BRIEF: Your answer should consist of each line below that contains the string "background".

INPUT DATA:
------------------------------------------------------------------------

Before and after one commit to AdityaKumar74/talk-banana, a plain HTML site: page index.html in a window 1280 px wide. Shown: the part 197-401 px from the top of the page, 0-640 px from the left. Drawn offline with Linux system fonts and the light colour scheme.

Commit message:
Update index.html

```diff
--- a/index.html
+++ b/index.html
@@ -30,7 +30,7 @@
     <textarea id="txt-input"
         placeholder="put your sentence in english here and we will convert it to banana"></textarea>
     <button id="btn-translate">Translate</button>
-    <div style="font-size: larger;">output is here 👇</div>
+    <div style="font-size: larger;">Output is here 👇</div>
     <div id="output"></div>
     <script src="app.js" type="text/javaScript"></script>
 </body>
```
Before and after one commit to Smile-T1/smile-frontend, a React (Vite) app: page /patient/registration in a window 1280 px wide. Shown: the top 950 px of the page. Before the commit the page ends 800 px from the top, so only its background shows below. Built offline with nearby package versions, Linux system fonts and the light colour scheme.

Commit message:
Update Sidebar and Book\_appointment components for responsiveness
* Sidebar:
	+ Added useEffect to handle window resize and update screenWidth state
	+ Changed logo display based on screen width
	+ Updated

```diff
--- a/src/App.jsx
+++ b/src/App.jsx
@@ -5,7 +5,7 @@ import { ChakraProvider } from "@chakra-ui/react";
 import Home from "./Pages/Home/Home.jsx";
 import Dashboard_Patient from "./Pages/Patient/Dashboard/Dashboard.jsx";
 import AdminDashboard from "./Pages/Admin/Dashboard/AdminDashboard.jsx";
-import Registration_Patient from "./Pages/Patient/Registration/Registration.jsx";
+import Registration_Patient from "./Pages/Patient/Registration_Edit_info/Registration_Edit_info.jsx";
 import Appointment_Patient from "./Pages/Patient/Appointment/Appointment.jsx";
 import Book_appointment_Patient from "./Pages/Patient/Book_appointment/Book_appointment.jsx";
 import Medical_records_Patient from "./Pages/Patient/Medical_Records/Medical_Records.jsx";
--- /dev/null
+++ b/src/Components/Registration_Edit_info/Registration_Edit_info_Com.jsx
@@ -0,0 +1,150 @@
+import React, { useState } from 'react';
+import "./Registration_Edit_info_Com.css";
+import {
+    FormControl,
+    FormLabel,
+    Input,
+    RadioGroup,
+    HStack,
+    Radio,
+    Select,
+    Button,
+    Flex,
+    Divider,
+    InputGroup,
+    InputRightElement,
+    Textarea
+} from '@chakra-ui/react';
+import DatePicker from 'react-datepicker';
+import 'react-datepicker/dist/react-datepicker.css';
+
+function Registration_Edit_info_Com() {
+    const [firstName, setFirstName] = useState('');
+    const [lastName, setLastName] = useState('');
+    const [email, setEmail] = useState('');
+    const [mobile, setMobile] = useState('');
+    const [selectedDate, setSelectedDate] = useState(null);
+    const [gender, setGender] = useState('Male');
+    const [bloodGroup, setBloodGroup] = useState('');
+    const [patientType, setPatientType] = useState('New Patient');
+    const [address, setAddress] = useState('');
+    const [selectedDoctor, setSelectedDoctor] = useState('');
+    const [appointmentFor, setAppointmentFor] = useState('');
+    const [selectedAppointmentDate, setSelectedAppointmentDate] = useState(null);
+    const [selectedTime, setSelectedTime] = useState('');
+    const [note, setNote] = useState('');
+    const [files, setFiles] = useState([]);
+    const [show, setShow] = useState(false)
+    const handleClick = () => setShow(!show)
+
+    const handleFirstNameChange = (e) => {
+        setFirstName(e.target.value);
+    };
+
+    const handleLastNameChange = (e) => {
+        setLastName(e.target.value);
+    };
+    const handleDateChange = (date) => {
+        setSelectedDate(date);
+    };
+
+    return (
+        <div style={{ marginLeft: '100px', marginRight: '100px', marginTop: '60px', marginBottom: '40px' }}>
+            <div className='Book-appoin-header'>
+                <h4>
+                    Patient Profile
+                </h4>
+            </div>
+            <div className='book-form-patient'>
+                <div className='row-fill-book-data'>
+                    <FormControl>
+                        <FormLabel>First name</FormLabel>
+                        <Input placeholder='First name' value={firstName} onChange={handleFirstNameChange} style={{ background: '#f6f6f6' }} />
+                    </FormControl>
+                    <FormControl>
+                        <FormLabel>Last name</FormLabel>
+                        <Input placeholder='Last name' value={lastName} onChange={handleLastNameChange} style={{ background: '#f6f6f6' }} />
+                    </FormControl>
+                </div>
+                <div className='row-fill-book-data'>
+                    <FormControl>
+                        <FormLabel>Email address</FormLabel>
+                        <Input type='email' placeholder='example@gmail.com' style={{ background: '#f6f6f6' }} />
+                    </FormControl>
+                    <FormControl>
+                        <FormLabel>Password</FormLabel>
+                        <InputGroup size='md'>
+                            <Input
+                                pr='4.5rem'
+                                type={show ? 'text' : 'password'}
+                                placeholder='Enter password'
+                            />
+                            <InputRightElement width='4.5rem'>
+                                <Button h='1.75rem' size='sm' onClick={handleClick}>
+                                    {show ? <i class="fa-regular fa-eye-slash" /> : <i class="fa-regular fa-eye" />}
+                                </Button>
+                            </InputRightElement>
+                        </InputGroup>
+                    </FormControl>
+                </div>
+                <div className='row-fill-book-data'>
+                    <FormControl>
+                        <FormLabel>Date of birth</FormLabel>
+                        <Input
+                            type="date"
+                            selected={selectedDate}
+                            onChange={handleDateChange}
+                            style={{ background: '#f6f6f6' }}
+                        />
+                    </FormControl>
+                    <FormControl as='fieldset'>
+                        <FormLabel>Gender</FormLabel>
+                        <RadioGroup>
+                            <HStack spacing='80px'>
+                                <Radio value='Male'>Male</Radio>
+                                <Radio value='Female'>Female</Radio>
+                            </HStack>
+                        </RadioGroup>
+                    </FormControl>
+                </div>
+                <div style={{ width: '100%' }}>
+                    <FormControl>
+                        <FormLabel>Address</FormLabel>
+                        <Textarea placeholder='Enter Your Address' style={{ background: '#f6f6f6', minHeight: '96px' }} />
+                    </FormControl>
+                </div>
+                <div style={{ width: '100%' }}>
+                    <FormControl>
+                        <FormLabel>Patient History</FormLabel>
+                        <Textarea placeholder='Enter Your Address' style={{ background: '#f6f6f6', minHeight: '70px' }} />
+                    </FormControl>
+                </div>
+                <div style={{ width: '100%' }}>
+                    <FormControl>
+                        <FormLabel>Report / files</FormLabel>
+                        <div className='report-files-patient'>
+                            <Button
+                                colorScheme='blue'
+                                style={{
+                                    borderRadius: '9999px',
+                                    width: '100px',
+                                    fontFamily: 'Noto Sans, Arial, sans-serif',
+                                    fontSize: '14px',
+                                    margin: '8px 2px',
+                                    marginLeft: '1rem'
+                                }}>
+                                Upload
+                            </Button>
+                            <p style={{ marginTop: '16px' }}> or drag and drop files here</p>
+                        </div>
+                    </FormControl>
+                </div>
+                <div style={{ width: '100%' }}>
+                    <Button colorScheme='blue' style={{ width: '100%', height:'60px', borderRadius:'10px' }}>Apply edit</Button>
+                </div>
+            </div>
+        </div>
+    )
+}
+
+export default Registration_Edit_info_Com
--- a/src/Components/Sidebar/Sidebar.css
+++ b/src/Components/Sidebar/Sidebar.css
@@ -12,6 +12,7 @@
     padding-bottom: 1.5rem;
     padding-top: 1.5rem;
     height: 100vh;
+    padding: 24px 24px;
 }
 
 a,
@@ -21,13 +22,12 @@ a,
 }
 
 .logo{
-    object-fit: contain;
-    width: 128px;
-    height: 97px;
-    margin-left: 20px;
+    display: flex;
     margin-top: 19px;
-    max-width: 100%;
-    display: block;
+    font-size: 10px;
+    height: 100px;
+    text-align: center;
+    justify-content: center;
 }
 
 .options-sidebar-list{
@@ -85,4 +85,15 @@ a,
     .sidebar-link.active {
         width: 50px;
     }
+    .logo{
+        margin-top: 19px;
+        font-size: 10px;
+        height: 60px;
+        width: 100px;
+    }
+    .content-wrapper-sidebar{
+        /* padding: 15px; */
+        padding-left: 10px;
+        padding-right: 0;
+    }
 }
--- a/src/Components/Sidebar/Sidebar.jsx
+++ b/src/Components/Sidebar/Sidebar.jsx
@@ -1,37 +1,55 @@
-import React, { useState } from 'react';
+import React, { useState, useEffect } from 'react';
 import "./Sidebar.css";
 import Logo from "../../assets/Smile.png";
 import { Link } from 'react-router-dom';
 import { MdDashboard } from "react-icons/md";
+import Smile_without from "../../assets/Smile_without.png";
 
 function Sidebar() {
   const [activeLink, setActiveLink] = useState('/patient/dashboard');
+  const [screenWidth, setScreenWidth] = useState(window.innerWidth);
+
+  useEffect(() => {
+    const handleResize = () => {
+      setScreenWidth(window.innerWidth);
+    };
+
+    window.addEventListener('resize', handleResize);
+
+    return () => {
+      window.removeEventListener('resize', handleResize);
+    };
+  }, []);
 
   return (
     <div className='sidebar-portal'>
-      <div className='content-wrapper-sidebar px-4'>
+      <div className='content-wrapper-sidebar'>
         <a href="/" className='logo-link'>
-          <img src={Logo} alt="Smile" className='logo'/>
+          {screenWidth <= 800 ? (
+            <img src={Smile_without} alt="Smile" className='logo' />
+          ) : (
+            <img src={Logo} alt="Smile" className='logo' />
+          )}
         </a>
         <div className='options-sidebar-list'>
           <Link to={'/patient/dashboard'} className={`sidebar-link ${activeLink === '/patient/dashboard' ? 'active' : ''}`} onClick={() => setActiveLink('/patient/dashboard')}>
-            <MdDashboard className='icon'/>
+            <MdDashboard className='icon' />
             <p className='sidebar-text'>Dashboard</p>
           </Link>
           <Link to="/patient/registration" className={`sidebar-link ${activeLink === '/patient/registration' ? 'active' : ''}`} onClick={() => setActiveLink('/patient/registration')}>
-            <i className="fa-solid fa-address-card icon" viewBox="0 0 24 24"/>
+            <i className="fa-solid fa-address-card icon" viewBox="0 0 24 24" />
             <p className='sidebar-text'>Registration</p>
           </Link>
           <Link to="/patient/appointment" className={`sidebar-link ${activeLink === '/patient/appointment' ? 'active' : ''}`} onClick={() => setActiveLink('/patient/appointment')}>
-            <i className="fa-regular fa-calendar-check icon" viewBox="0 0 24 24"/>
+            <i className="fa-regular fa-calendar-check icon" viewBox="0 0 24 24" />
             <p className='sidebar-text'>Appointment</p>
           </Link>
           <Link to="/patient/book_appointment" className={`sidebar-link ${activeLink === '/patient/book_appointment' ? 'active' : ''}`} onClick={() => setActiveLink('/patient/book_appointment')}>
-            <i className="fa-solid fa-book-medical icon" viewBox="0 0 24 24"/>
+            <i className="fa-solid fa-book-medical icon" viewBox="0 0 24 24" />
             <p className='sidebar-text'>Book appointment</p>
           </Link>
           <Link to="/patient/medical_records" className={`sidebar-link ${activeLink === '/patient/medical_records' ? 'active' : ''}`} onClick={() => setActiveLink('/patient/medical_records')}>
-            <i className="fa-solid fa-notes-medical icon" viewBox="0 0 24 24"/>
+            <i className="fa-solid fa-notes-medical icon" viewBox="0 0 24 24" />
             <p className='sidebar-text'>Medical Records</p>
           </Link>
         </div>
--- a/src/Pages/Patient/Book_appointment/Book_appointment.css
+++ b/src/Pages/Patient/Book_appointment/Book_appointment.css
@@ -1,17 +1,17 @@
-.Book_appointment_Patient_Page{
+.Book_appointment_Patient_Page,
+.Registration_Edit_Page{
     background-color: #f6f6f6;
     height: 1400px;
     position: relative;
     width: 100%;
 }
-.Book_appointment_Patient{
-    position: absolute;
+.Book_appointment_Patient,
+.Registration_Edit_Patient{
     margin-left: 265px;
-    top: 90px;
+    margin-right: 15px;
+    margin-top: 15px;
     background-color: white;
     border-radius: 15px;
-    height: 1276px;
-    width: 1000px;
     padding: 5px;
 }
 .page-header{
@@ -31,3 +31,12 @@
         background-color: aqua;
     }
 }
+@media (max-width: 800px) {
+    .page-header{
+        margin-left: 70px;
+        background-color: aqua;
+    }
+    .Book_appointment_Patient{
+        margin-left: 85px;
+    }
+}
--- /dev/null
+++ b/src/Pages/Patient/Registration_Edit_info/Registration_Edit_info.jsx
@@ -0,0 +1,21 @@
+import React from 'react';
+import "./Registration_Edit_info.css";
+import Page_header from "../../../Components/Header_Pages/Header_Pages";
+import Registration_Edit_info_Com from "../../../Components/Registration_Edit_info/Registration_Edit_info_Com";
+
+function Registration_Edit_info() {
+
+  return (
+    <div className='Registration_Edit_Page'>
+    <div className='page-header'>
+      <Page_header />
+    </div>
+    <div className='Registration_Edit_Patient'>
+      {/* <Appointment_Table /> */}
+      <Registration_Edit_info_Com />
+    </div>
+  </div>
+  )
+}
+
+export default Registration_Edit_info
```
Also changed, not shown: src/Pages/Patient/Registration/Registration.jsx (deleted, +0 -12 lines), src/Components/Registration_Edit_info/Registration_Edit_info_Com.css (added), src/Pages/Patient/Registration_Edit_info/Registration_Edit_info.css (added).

------------------------------------------------------------------------

RESPONSE TO THE TASK:
Before and after one commit to Smile-T1/smile-frontend, a React (Vite) app: page /patient/registration in a window 1280 px wide. Shown: the top 950 px of the page. Before the commit the page ends 800 px from the top, so only its background shows below. Built offline with nearby package versions, Linux system fonts and the light colour scheme.
+                        <Input placeholder='First name' value={firstName} onChange={handleFirstNameChange} style={{ background: '#f6f6f6' }} />
+                        <Input placeholder='Last name' value={lastName} onChange={handleLastNameChange} style={{ background: '#f6f6f6' }} />
+                        <Input type='email' placeholder='example@gmail.com' style={{ background: '#f6f6f6' }} />
+                            style={{ background: '#f6f6f6' }}
+                        <Textarea placeholder='Enter Your Address' style={{ background: '#f6f6f6', minHeight: '96px' }} />
+                        <Textarea placeholder='Enter Your Address' style={{ background: '#f6f6f6', minHeight: '70px' }} />
     background-color: #f6f6f6;
     background-color: white;
         background-color: aqua;
+        background-color: aqua;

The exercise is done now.